In 1971, the emissions per. inhabitant were almost equal in Denmark and Sweden:
11.1 tonnes (DK) and 10.2 (S)
2010, the same numbers were 8.48 (DK) and 5.07 (S)
Sweden built 12 nuclear reactors in the period 1971 – 1985
Denmark’s emissions of CO2 could have been at least 25% less if the Folketing had not stopped the pre-1985 plan for building nuclear power plants in Denmark.

# 7 Nuclear power is good for the environment

With nuclear power, we can free ourselves from the dependence on fossil fuels and reduce our CO2 emissions by at least 25%

By 2030, Denmark can reduce the proportion of fossil fuels in the electricity supply from 66% in 2010 to 10-20% by the construction of four nuclear power plants.
Alternatively, electricity generators in Denmark can participate in foreign nuclear projects.
In all cases, up to 30% of the supply could come from wind, biomass and waste incineration.
Wind power is highly fluctuating and therefore cannot supply the power that must always be available (base load)


# 1 Nuclear waste is radioactive for more than 100,000 years

The actual waste will have lost much of its radioactivity after 50 years.

After 400 years, the waste will have the same radioactive level as uranium ore.
After 600 years will be as radioactive as garden soil.
If, however, the recycling of spent fuel from nuclear power plants fails, it will be radioactive for an extended period of time.

# 2 Radioactive waste cannot be stored safely

That’s not true.
The waste from over 50 years of use of nuclear power has so far been stored without a single case of hazardous release to the environment.

The amount of high radioactive waste is so small that it can easily be stored at the nuclear power plants or at recycling facilities.
The spent fuel from 40 years of operation of a reactor can stand in a building that is 100 m long 30 m wide and 23 m high.

# 3 Denmark does not use nuclear power

That’s not true. Denmark’s electricity supply today contains 10-20% nuclear power from our neighboring countries.

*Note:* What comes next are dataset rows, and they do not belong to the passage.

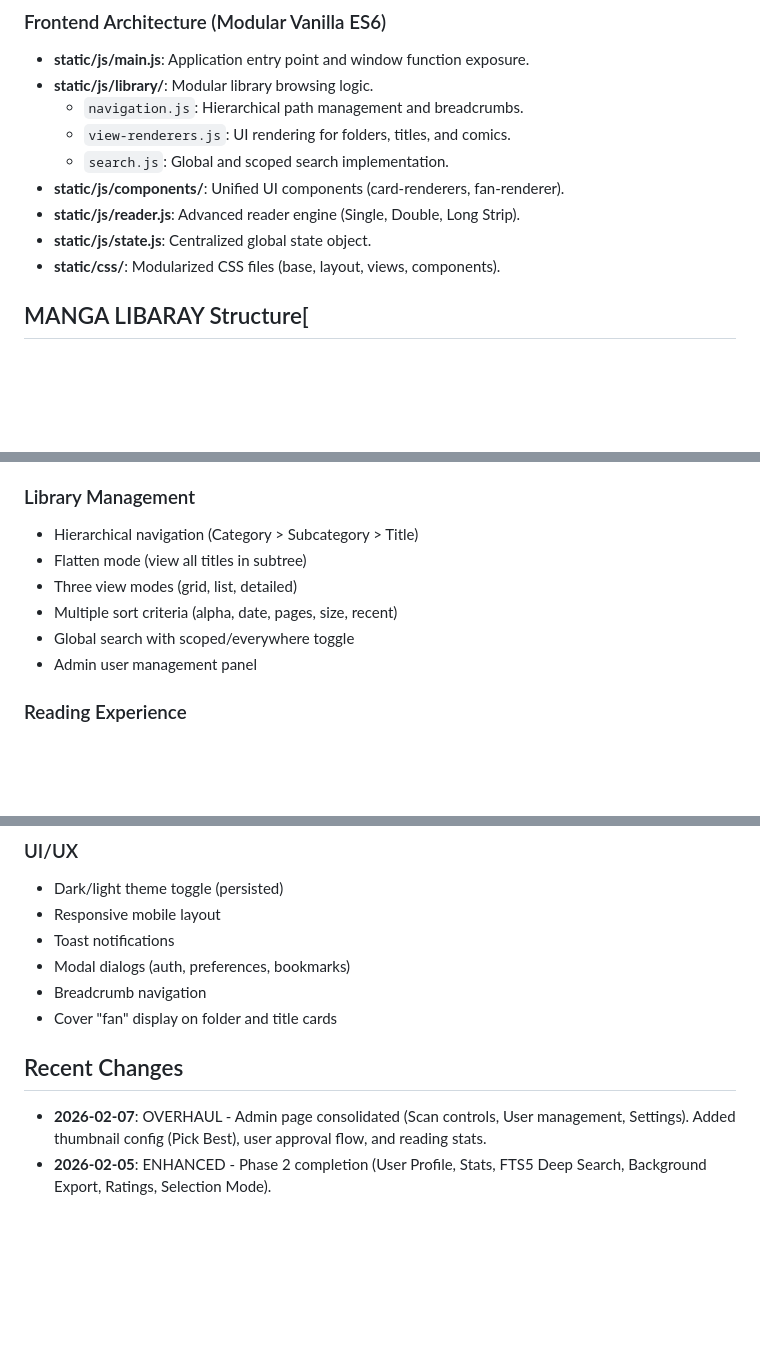
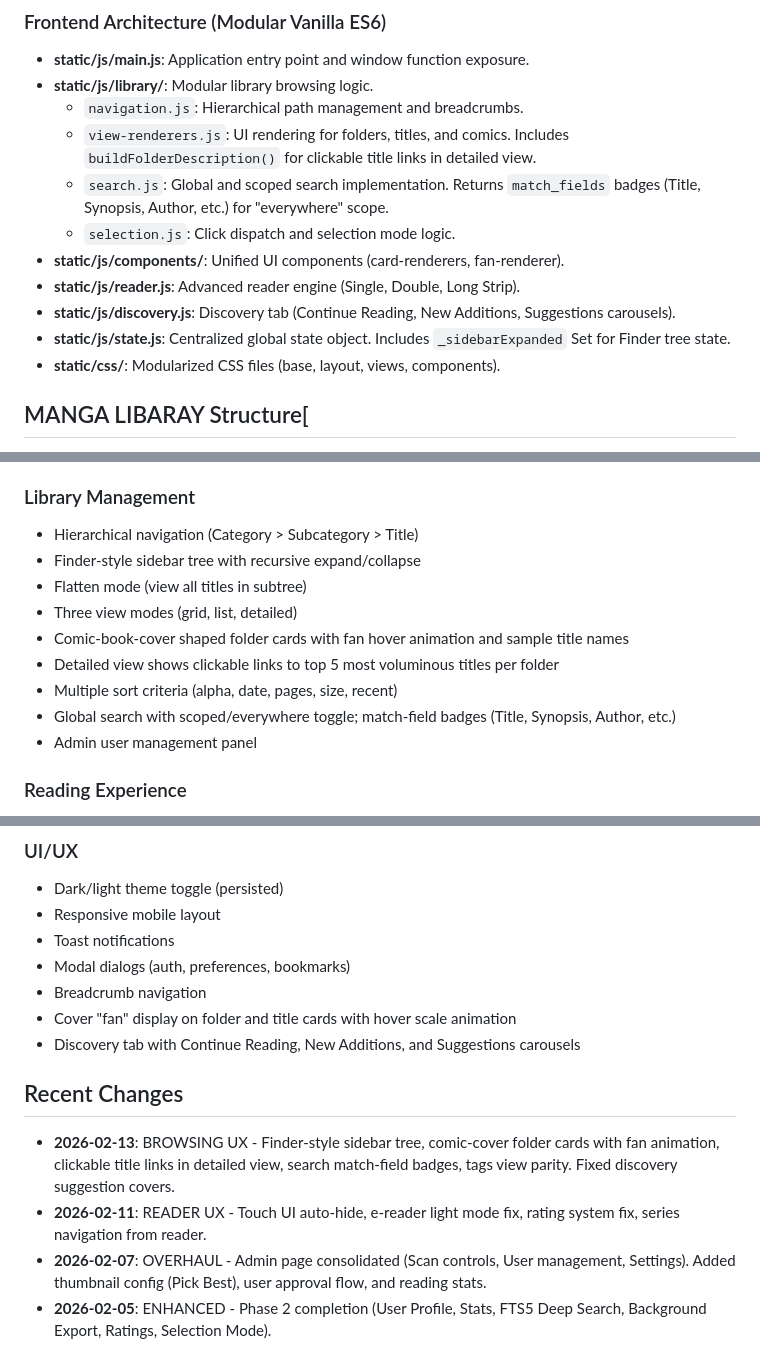
Before and after one commit to ImTheFrack/Vibe-CBR-Reader, a Markdown page: GEMINI.MD, 3 parts joined by grey strips. GitHub-like rendering; blank space fills up the shorter version.

```diff
--- a/GEMINI.MD
+++ b/GEMINI.MD
@@ -30,11 +30,13 @@ This file provides the technical context for AI agents and developers working on
 - **static/js/main.js**: Application entry point and window function exposure.
 - **static/js/library/**: Modular library browsing logic.
     - `navigation.js`: Hierarchical path management and breadcrumbs.
-    - `view-renderers.js`: UI rendering for folders, titles, and comics.
-    - `search.js`: Global and scoped search implementation.
+    - `view-renderers.js`: UI rendering for folders, titles, and comics. Includes `buildFolderDescription()` for clickable title links in detailed view.
+    - `search.js`: Global and scoped search implementation. Returns `match_fields` badges (Title, Synopsis, Author, etc.) for "everywhere" scope.
+    - `selection.js`: Click dispatch and selection mode logic.
 - **static/js/components/**: Unified UI components (card-renderers, fan-renderer).
 - **static/js/reader.js**: Advanced reader engine (Single, Double, Long Strip).
-- **static/js/state.js**: Centralized global state object.
+- **static/js/discovery.js**: Discovery tab (Continue Reading, New Additions, Suggestions carousels).
+- **static/js/state.js**: Centralized global state object. Includes `_sidebarExpanded` Set for Finder tree state.
 - **static/css/**: Modularized CSS files (base, layout, views, components).
 
 ## MANGA LIBARAY Structure[
@@ -338,10 +346,13 @@ For a detailed list of planned features, known bugs, and code quality goals, ple
 
 ### Library Management
 - Hierarchical navigation (Category > Subcategory > Title)
+- Finder-style sidebar tree with recursive expand/collapse
 - Flatten mode (view all titles in subtree)
 - Three view modes (grid, list, detailed)
+- Comic-book-cover shaped folder cards with fan hover animation and sample title names
+- Detailed view shows clickable links to top 5 most voluminous titles per folder
 - Multiple sort criteria (alpha, date, pages, size, recent)
-- Global search with scoped/everywhere toggle
+- Global search with scoped/everywhere toggle; match-field badges (Title, Synopsis, Author, etc.)
 - Admin user management panel
 
 ### Reading Experience
@@ -394,9 +406,12 @@ For a detailed list of planned features, known bugs, and code quality goals, ple
 - Toast notifications
 - Modal dialogs (auth, preferences, bookmarks)
 - Breadcrumb navigation
-- Cover "fan" display on folder and title cards
+- Cover "fan" display on folder and title cards with hover scale animation
+- Discovery tab with Continue Reading, New Additions, and Suggestions carousels
 
 ## Recent Changes
+- **2026-02-13**: BROWSING UX - Finder-style sidebar tree, comic-cover folder cards with fan animation, clickable title links in detailed view, search match-field badges, tags view parity. Fixed discovery suggestion covers.
+- **2026-02-11**: READER UX - Touch UI auto-hide, e-reader light mode fix, rating system fix, series navigation from reader.
 - **2026-02-07**: OVERHAUL - Admin page consolidated (Scan controls, User management, Settings). Added thumbnail config (Pick Best), user approval flow, and reading stats.
 - **2026-02-05**: ENHANCED - Phase 2 completion (User Profile, Stats, FTS5 Deep Search, Background Export, Ratings, Selection Mode).
 - **2026-02-05**: OPTIMIZED - Boot sequence warming (FTS rebuild + Tag cache) and consolidated frontend loading.
```
Also changed, not shown: other parts of GEMINI.MD (+8 -1 lines), README.md (+13 -0 lines).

In the future, Denmark will import much more electricity when the wind is weak.
Because our coal and gas-fired power plants will be phased out.
That will mean an increasing share of nuclear power.
Denmark can invest in and receive power from new nuclear power plants being built in our neighboring countries.
They are being built anyway – so why not join?

# 4 People would rather be free of nuclear energy.
This is especially true for those living close to a nuclear power plant

That’s not right.
All studies on people’s attitudes to nuclear power show that the support for nuclear power increases the closer you live at a nuclear power plant and the more you know about and have personal experience with nuclear power.

American writer Gwryneth Cravets was an opponent of nuclear power for many years.
After several visits to nuclear power plants and intensive research, he changed his mind and wrote the book:
“Power to save the World. The Truth about Nuclear Energy. ”
Similarly, James Lovelock (originator of the GAIA theory) and Patrick Moore (co-founder of Greenpeace) have changed attitudes and are now supporters of nuclear power.

# 5 If you say yes to nuclear power, you also say yes to nuclear weapons

That’s not true.
Western nuclear power plants have nothing to do with nuclear weapons.

The link between nuclear power and nuclear weapons is a politically created fear that is unfounded.
Western nuclear power plants cannot be used in the development or production of nuclear weapons.
On the contrary, the nuclear power plants are used to burn (use) nuclear explosives, thereby removing the threat from the many nuclear bombs stored from the Cold War.

The writings above

is a copy of material authored and published by the association REO
(Clean Energy Enlightenment)
This association, of which I am a member, advocates a stable, environmentally friendly and economical electricity supply – ie. nuclear power.

If the above is not sufficient, more can be found on another block Thorkils Thoughts, for which I am responsible.
Use the search engine (Ctrl + f) and enter the topic you want to elaborate.
Click on the yellow one. Or on pictures to get full size.
I hope this can open up to factual understanding of the troublesome reality.

Greetings from Thorkil Søe
Phone 5117 1936

And more, almost similarly, from the University of Norway and